Comes in wide range of colors (See Table 10.1 – pg. 250)
Relatively inexpensive & stores indefinitely
Going ‘out of style’

Size water will spoil!!! – Throw it away!!!
Don’t use spoiled paint!!! Dry Pigment and Binder **most scenic paints are water-vehicle paints – nonflammable / less expensive / easier to mix /
quicker to dry / lighter in weight / easier to clean 4 Elements of Paint

1. Pigment – Material that imparts color to a paint or dye
2. Filler – Material that creates opacity in paint
3. Vehicle – Liquid medium – water, oil, lacquer, and the like – in which pigments, fillers, and binders are suspended to create a pain mixture; after the paint is applied, the vehicle evaporates
4. Binder – The adhesive that bonds the pigment and filler together Scenic Paints Applicators Paints Materials Temporary drop stretcher Drops must be stretched and framed before being painted
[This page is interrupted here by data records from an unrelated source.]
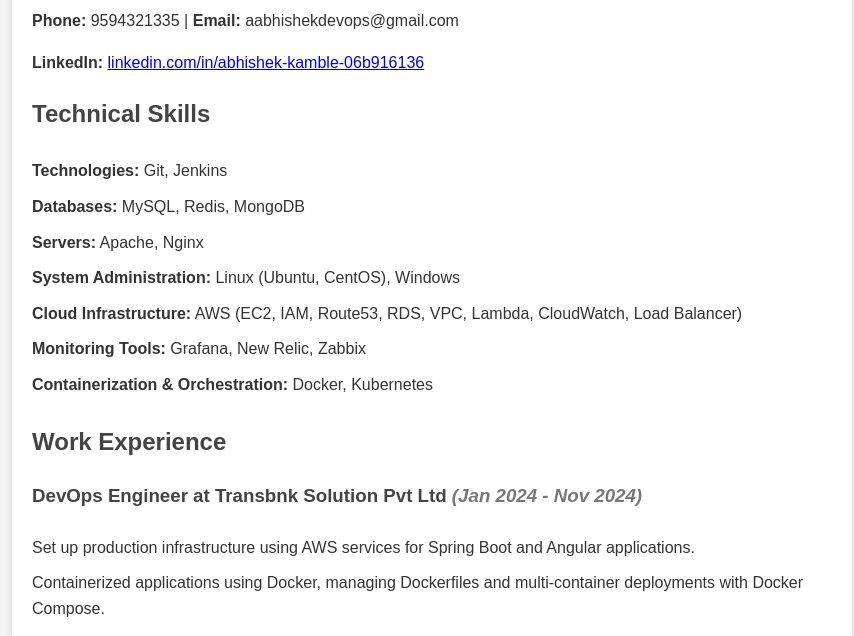
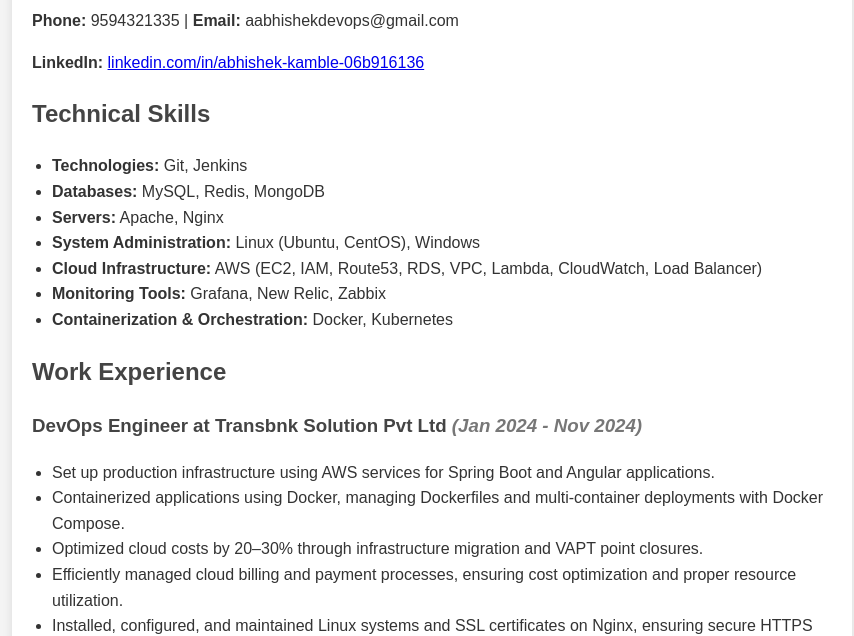
Before and after one commit to aabhidevops/Resume, a plain HTML site: page index.html in a window 1280 px wide. Shown: the part 136-772 px from the top of the page, without its empty margins (208-1062 px from the left). Drawn offline with Linux system fonts and the light colour scheme.

Commit message:
resume page

```diff
--- a/index.html
+++ b/index.html
@@ -24,11 +24,8 @@
             color: #444;
         }
         ul {
-            list-style-type: none;
-            padding: 0;
-        }
-        ul li {
-            padding: 5px 0;
+            list-style-type: disc;
+            padding-left: 20px;
         }
         .section {
             margin-bottom: 20px;
```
Horizontal vs. Vertical – once stretched this is the orientation painting will occur in

If being painted horizontal – may require bogus paper to absorb excess paint

If no existing frame, one will need to be built Drop Painting Techniques = Light
= Pigment Scene Painter’s Palette Vertical Painting Structures… Lining

Painting narrow, straight lines of varying widths – creates the appearance of depth

Uses highlight and shadow to ‘trick’ the eye Standard Texture Coats
Application here is being done in a cross-hatch pattern working from the top down in a vertical painting situation Smooth Base Coat

Vertical – paint top down
Horizontal – paint corner out

Keep brush fully loaded with paint

Keep a wet edge

Don’t scrub surface with brush

Dry pigment & binder – apply with a cross-hatch pattern to avoid brush marks Painting Techniques Auxiliary Scene-Painting Tools
Look at the images from top to bottom to see the stages of creating a graded base coat Graded Base Coat

One that generally changes hue or value over the height or width of the painted surface.

Common to ‘fake’ a sense of age or being well-worn

Requires speed – blend must be done while paint is wet – small areas at a time Painting Techniques With a feather duster With a sponge With a brush Stippling

Applies a heavier texture than spattering to the scenery

Uses an applicator loaded with paint in a random pattern Standard Texture Coats 4 3 2 1
1.Sharply textured, high-contrast curvilinear

2.Softly textured, low-contrast curvilinear

3.High-contrast linear scumble

4.Low-contrast linear scumble Scumbling

Blends several hues together – creates illusion of texture

Two guidelines –

Use a separate brush for each color to maintain integrity
Work rapidly – paints must be wet for blending to take place

Textures – rough plaster / wood / stone / dirt / etc. Painting Techniques Marble Stone Wood Foliage Applications of Painting Techniques
Full transcript